Are You Developing Leaders, or Leading Followers?

One of the key responsibilities as a leader lies in our efforts to produce leaders who will one day replace us. Failure to do so is a certain path to future destruction of our ministry. How can we do this? Create opportunities to develop gifts and interests, and challenge followers to rise to new levels of competency. 1) Delegate tasks- This is an absolute necessity. The surest route to failure  lives in the subtle whisper that says “I must do this myself.”

2) Explore interests and talents- Newsletter? Find someone who is good at graphic design, journalistic writing, or editing. Whatever opportunities are available, allow others a venue to show their abilities and grow their skills.

3) Cultivate a safe environment for failure- The greatest danger to creative thinking is the fear of failure. Make sure others know that failure is not just okay, it is a necessary part of learning and growth.

4) Learn how to encourage without compromising excellence- Not a natural encourager? Learn how to focus most on what people do right, and affirm that both before and after offering critiques and suggestions for change.

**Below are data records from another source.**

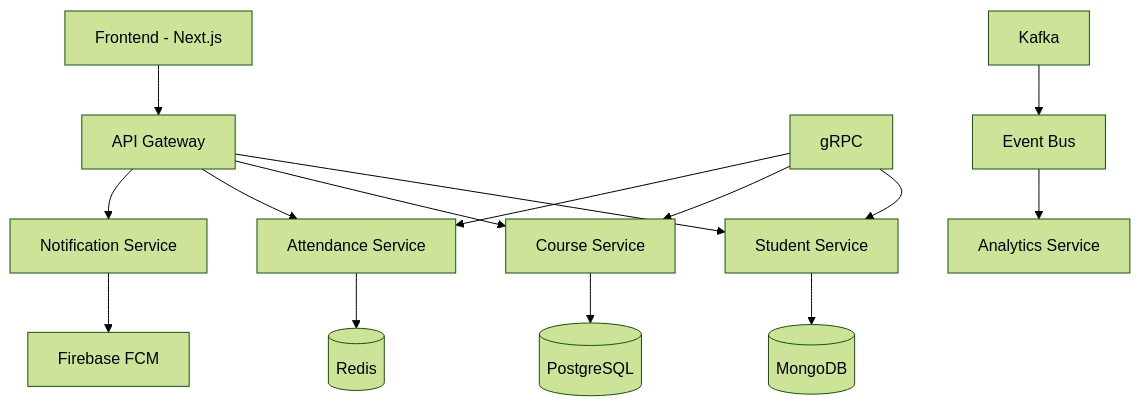
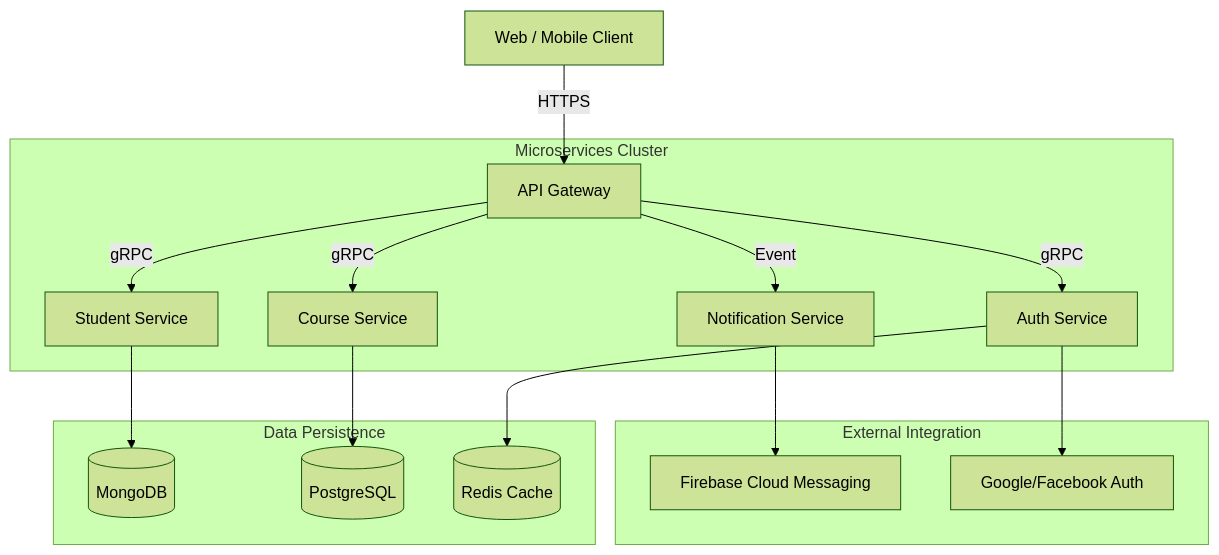
The first of 2 diagrams in README.md (zohanubis/Zohanubis), drawn with Mermaid (forest theme) before and after one commit. The commit also changed other lines of this file, not shown here.

````diff
--- a/README.md
+++ b/README.md
@@ -110,20 +87,22 @@
 ```mermaid
 graph TB
-    A[Frontend - Next.js] --> B[API Gateway]
-    B --> C[Student Service]
-    B --> D[Course Service]
-    B --> E[Attendance Service]
-    B --> F[Notification Service]
-    
-    C --> G[(MongoDB)]
-    D --> H[(PostgreSQL)]
-    E --> I[(Redis)]
-    F --> J[Firebase FCM]
-    
-    K[gRPC] --> C
-    K --> D
-    K --> E
-    
-    L[Kafka] --> M[Event Bus]
-    M --> N[Analytics Service]
+    Client[Web / Mobile Client] -->|HTTPS| API[API Gateway]
+
+    subgraph "Microservices Cluster"
+        API -->|gRPC| Auth[Auth Service]
+        API -->|gRPC| Student[Student Service]
+        API -->|gRPC| Course[Course Service]
+        API -->|Event| Notif[Notification Service]
+    end
+
+    subgraph "Data Persistence"
+        Student --> Mongo[(MongoDB)]
+        Course --> Postgres[(PostgreSQL)]
+        Auth --> Redis[(Redis Cache)]
+    end
+
+    subgraph "External Integration"
+        Notif --> FCM[Firebase Cloud Messaging]
+        Auth --> OAuth[Google/Facebook Auth]
+    end
 ```
````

5) Accept that different does not always mean wrong- Often others will approach a problem or assignment in a much different way than I might. However, if the goal is accomplished, give others freedom to reach it their way, resisting the urge to force them into your mold.

All these suggestions require a certain amount of risk on the part of the leader. But without risk, there be no growth. A business or ministry is a living organism, always moving, changing, and shifting. Without growth, it will eventually die. A mentor of mine often said to me “I’m trusting God in you.” It was a great reminder to me and to her, that as we follow Him, He causes the growth. So what feels like risk becomes opportunity. Give your followers opportunity, and they will become leaders.

By guest blogger Jennifer Callaway, currently a student at Dallas Theological Seminary, obtaining her Master’s Degree in Media Communications.